If a slowdown of sorts was expected in the housing market after the barnstorming activity of the past two years, that certainly hasn’t transpired in Alberta.
The province saw residential property sales hit a 26.6% year-over-year spike in January, according to the Alberta Real Estate Association (AREA), with the average home price rising by 10% over the previous year and active listings plummeting.
That performance has resulted in an exceptionally tight market across Alberta, AREA said, that’s seen months of inventory (the amount of time it would take for supply to run out at current activity levels) fall to just 2.77 months.
Kristy-Lynn Maxwell (pictured top), Western Canada director for the VERICO network, told Canadian Mortgage Professional that much of the sales activity in the province had been spurred by buyers and investors from elsewhere in Canada who had been enticed by Alberta’s relatively low prices compared with the rest of the country.
“Speaking for Alberta, we’re seeing a major increase in money coming in from British Columbia and Ontario,” she said. “With our market remaining one of the most affordable, there has been a substantial increase in not only out-of-province investors, but those looking to relocate as well.”
Indeed, while it boasts two of the five largest cities in Canada by population, Alberta’s average house prices are a fraction of the ever-surging figures witnessed in the country’s hottest markets.
The average price of a home in Calgary rose by over 15% between February 2021 and the same month this year – but at $484,000, that current figure pales in comparison with the exorbitant averages in Toronto and Vancouver.
In Edmonton, meanwhile, a 6.9% year-over-year change means the average price has increased from $326,400 in February 2021 to $348,900 last month, according to the Canadian Real Estate Association (CREA).
Maxwell nevertheless noted that some of the same challenges faced by agents and brokers in other parts of the country were slowly making their way to Alberta, with competition in the market beginning to tick upwards and current prices still representing a significant increase over last year.
“There seems to be a consensus across the province about what concerns them, inventory of course being at the top of the list,” she said, “but Alberta hadn’t had the same challenges as the other provinces until now.
“We’re dealing with increased housing pricings, multiple competing offers, fulfillment delays, and of course the concern if appraisals will meet up with the purchase price.”
The good news for the province is that standalone housing starts across Canada trended upwards in February, rising 8% from January for a total of 247,256 units.
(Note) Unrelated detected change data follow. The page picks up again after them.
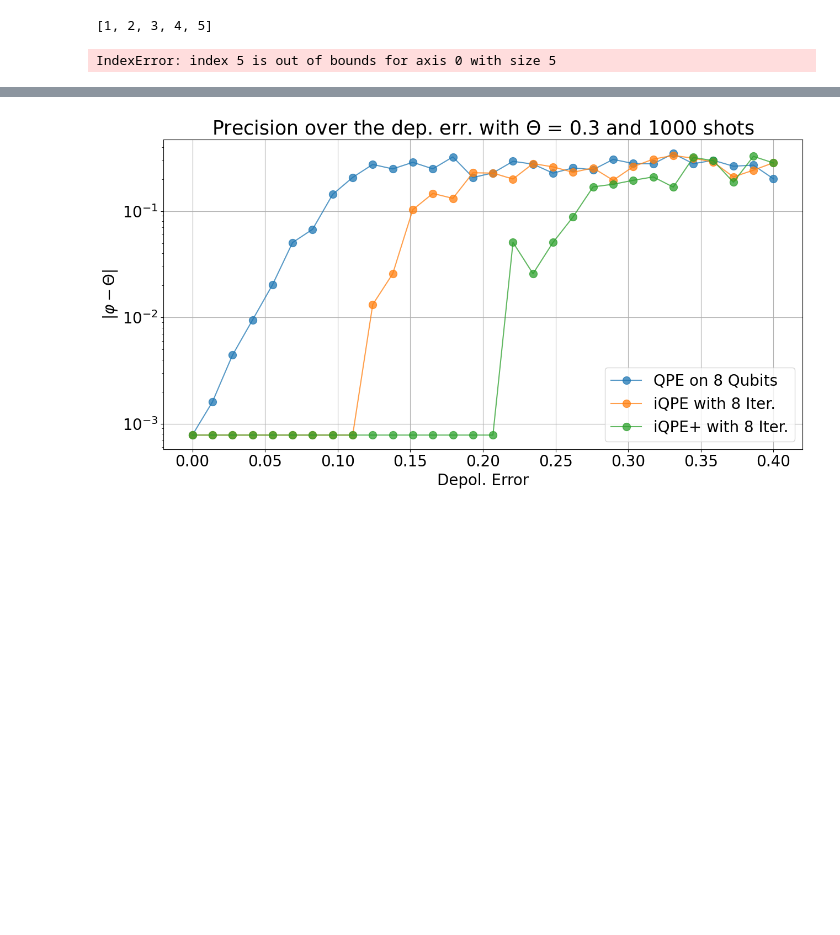
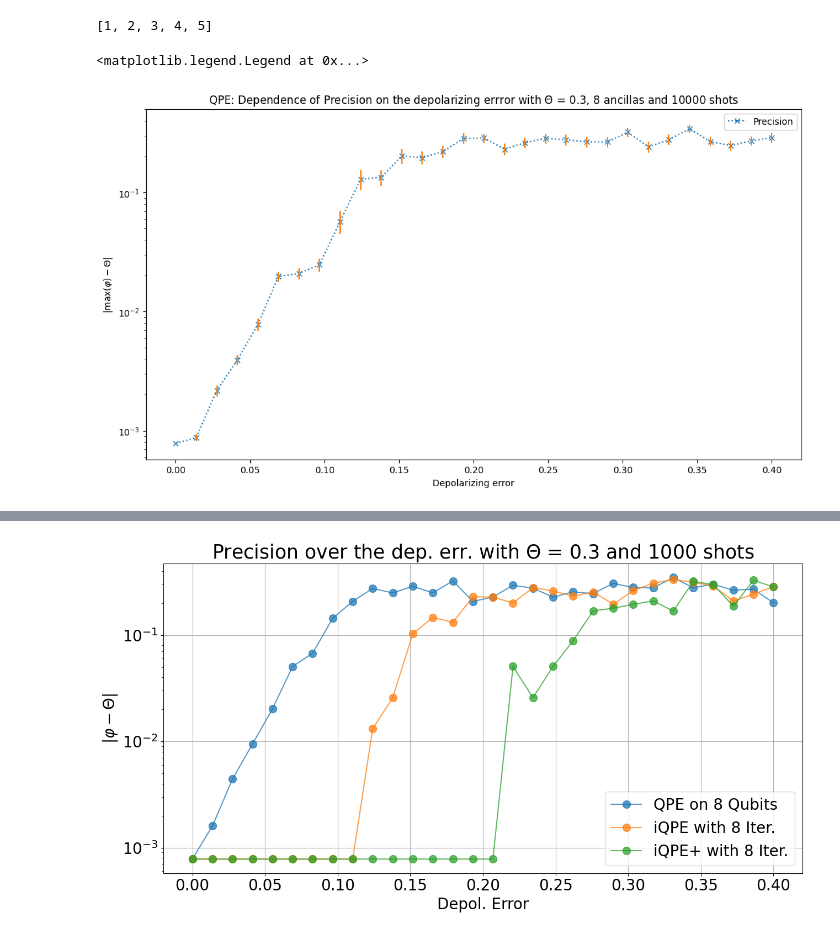
Before and after one commit to RicemanBoy/qc_researchproject, a Jupyter notebook: QPE.ipynb, the cells around one changed output, grey strips where cells are left out. Saved outputs shown, nothing was run; the diff lists cells and outputs as text; code cells hidden in the pictures; blank space fills up the shorter version.

```diff
--- a/QPE.ipynb
+++ b/QPE.ipynb
@@ -82,7 +82,7 @@ def prec_over_error(angle: float, n: int, shots: int, steps:int ,times: int):
     error_1 = np.linspace(0,(4/3)*soweit,steps)
     error_2 = np.linspace(0,(16/15)*soweit,steps)
     x = np.linspace(0,1*soweit,steps)
-    y_idk = np.zeros((times,len(x)))
+    y_idk = np.zeros((times,steps))
     for o in range(times):
         for j in range(len(error_1)):
             dep_error = depolarizing_error(error_1[j], 1)
@@ -111,7 +111,7 @@ def prec_over_error(angle: float, n: int, shots: int, steps:int ,times: int):
             most = convert(max(counts, key=counts.get))
             y_idk[o,j] += np.abs(most-angle)
 
-    y = np.zeros(times)
+    y = np.zeros(steps)
     for i in range(np.shape(y_idk)[1]):
         for j in range(np.shape(y_idk)[0]):
             y[i] += y_idk[j][i]
@@ -126,12 +126,14 @@ def prec_over_error(angle: float, n: int, shots: int, steps:int ,times: int):
 
     y = [i/times for i in y]
 
+    y_std = [i/np.sqrt(times) for i in y_std]
+
     data = np.array((x,y,y_std))
-    #np.savetxt("QPE_error_threshhold.txt", data, delimiter=",")
+    np.savetxt("QPE_error_threshhold.txt", data, delimiter=",")
 
     fig, ax = plt.subplots(figsize=(13,7))
     ax = plt.plot(x,y, "x",label="Precision", linestyle = "dotted")
-    ac = plt.errorbar(x,y,yerr = y_std)
+    ax = plt.errorbar(x,y,yerr = y_std, linestyle = "")
     #ax = plt.plot(x, list_diff, "x", label="Difference of the max of measurement to ideal Angle", linestyle = "dotted")                #basically the same as with average
     plt.title("QPE: Dependence of Precision on the depolarizing errror with "+r"$\Theta$"+" = {}, {} ancillas and {} shots".format(angle, n, int(shots)))
     plt.yscale("log")
@@ -139,6 +141,7 @@ def prec_over_error(angle: float, n: int, shots: int, steps:int ,times: int):
     plt.xlabel("Depolarizing error")
     return plt.legend()
 # %%
-prec_over_error(0.3, 8, 1000, 30, 5)
+prec_over_error(0.3, 8, 10000, 30, 50)
 # %% [output]
-IndexError: index 5 is out of bounds for axis 0 with size 5
+<matplotlib.legend.Legend at 0x...>
+[figure, added]
```
Also changed, not shown: parts of 2 cells of this notebook, 4 other files.
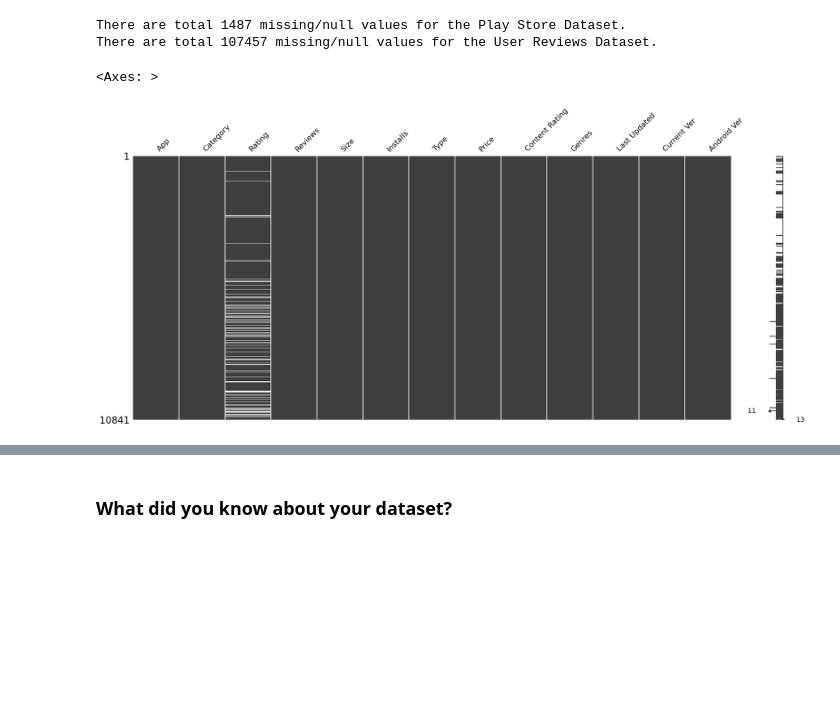
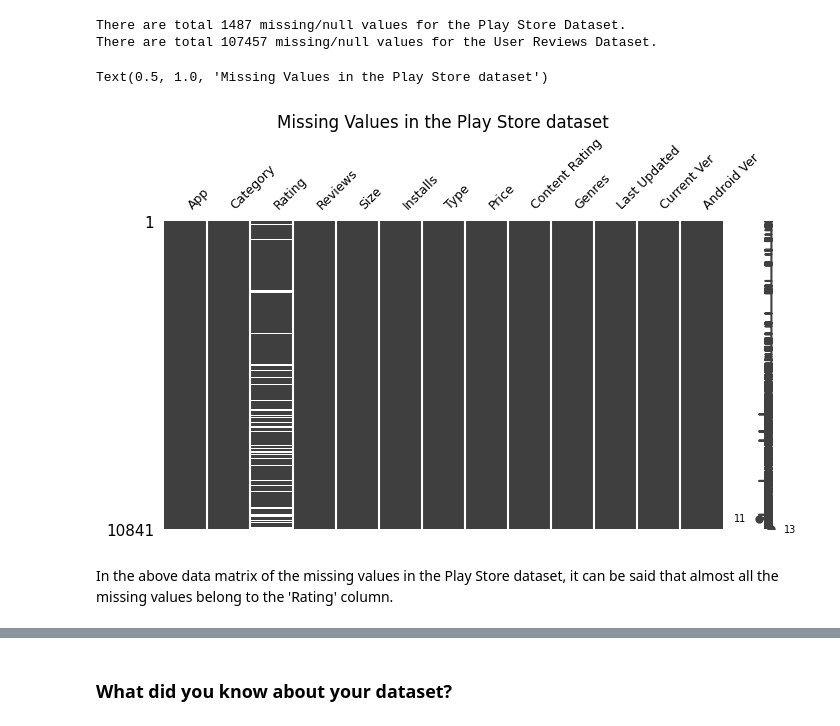
Before and after one commit to dipankarsahu1000/Play-Store-App-Review-Analysis, a Jupyter notebook: Play_Store_App_Review_Analysis.ipynb, the cells around one changed output, grey strips where cells are left out. Saved outputs shown, nothing was run; the diff lists cells and outputs as text; code cells hidden in the pictures; blank space fills up the shorter version.

```diff
--- a/Play_Store_App_Review_Analysis.ipynb
+++ b/Play_Store_App_Review_Analysis.ipynb
@@ -210,13 +210,16 @@ There are total 1487 missing/null values for the Play Store Dataset.
 There are total 107457 missing/null values for the User Reviews Dataset.
 # %%
 # Visualizing the missing values for the Play Store Dataset
-
-msno.matrix(ps_df)
+msno.matrix(ps_df, figsize = (8, 4), fontsize = 9)
 
 # missingno (alias: msno) is a library used specially for visualising missing data. Here, msno.matrix() will visualise the missing data in a matrix form.
+
+plt.title('Missing Values in the Play Store dataset')
 # %% [output]
-<Axes: >
+Text(0.5, 1.0, 'Missing Values in the Play Store dataset')
-[figure, old version]
+[figure, new version]
+# %% [markdown]
+In the above data matrix of the missing values in the Play Store dataset, it can be said that almost all the missing values belong to the 'Rating' column.
 # %%
 # Visualizing the missing values for the User Reviews Dataset
 
```
Also changed, not shown: parts of 10 cells of this notebook.
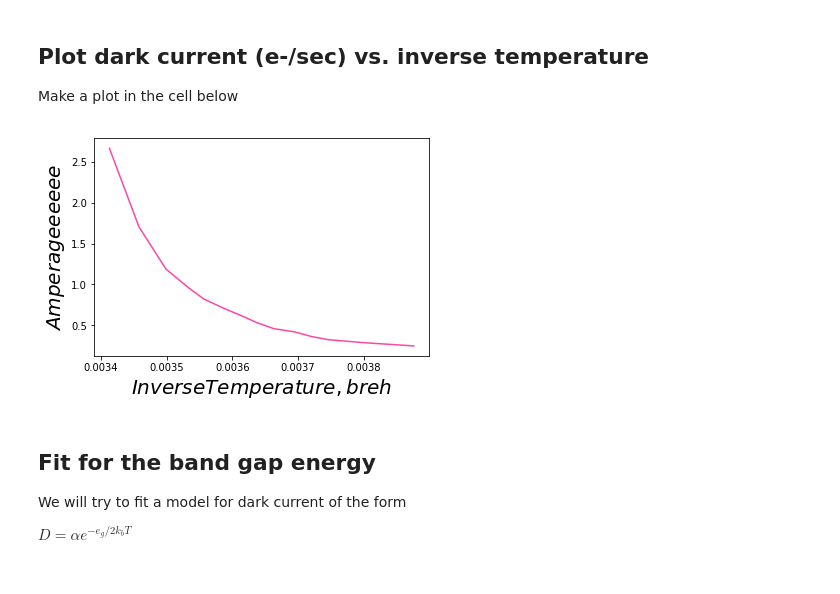
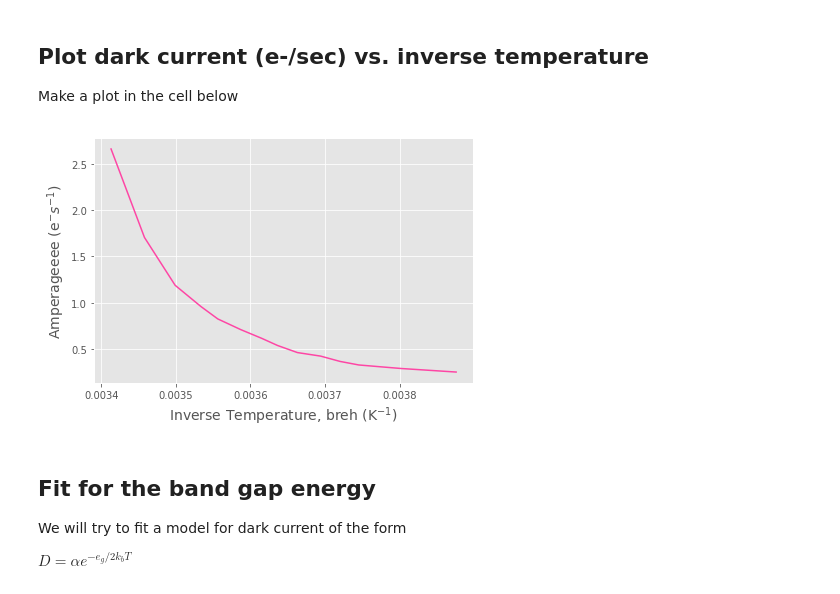
Before and after one commit to smbet/480, a Jupyter notebook: band_gap_i_dont_know_help_arent_i_hilarious.ipynb, the cells around one changed output. Saved outputs shown, nothing was run; the diff lists cells and outputs as text; code cells hidden in the pictures.

```diff
--- a/band_gap_i_dont_know_help_arent_i_hilarious.ipynb
+++ b/band_gap_i_dont_know_help_arent_i_hilarious.ipynb
@@ -39,18 +39,21 @@ electrons_per_sec
 array([0.24916667, 0.2875    , 0.30666667, 0.32583333, 0.36416667,
        0.42166667, 0.46      , 0.53666667, 0.61333333, 0.70916667,
        0.82416667, 0.95833333, 1.18833333, 1.70583333, 2.66416667])
+# %%
+plt.style.use('ggplot')
 # %% [markdown]
 ## Plot dark current (e-/sec) vs. inverse temperature
 Make a plot in the cell below
 # %%
-[# plots the current as a function of inverse temperature.
+# plots the current as a function of inverse temperature.
 fig,ax = plt.subplots(1,1)
-ax.set_xlabel("InverseTemperature, breh", fontsize=20)
-ax.set_ylabel("Amperageeeeee", fontsize=20)
+fig.tight_layout()
+ax.set_xlabel("Inverse Temperature, breh (K$^{-1}$)", fontsize=14)
+ax.set_ylabel("Amperageeee (e$^{-}s^{-1}$)", fontsize=14)
 ax.plot(1/t_kel, electrons_per_sec, alpha=1.0, color='xkcd:barbie pink')
-fig.savefig('ccd_lab_fig1.png', bbox_inches='tight');
+fig.savefig('ccd_lab_dc_fig1.png', bbox_inches='tight');
 # %% [output]
-[figure, old version]
+[figure, new version]
 # %% [markdown]
 ## Fit for the band gap energy
 We will try to fit a model for dark current of the form
```
Also changed, not shown: parts of 3 cells of this notebook, 3 other files.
Alberta saw a significant improvement in urban housing starts, with its figure of 2,249 units representing an increase of 21.3% over the same time last year.
Single-detached units across the province increased by 8.3%, and apartment units saw a 47.3% increase compared with February 2022.
Such has been the level of interest in Albertan real estate from other parts of Canada, Maxwell said, that there had been plenty of reports of advertising in Ontario to “buy in Alberta” – both from an investment and new-build perspective.
“I’m not certain if that’s what has caused the increased money coming in from that region,” she said. “However, I feel it may only add fuel to the fire.”
One factor that could dull Alberta’s housing market momentum in 2022 is the prospect of interest rate increases, with the Bank of Canada having upped its trendsetting rate at the beginning of March and a number of fresh hikes anticipated before the end of the year.
The likelihood of rate increases throughout this year was one of the key reasons RBC Economics predicted that the housing market would “cool but stay strong in 2022,” in a report at the end of January.
“We expect the Bank of Canada’s rate liftoff to turn down the market’s heat in 2022 as deteriorating affordability sends buyers to the sidelines,” the bank’s senior economist Robert Hogue said.
Still, Maxwell indicated that frenzy around the most recent hike could also impel borrowers and would-be buyers to act. “I’m not sure if the interest rate itself will have the most impact, or the PR surrounding it will – creating a sense of urgency for homeowners and buyers alike,” she said.
“With values increasing at such an unfamiliar pace, renewals, rentals and purchases are all benefiting from the hype surrounding rates.”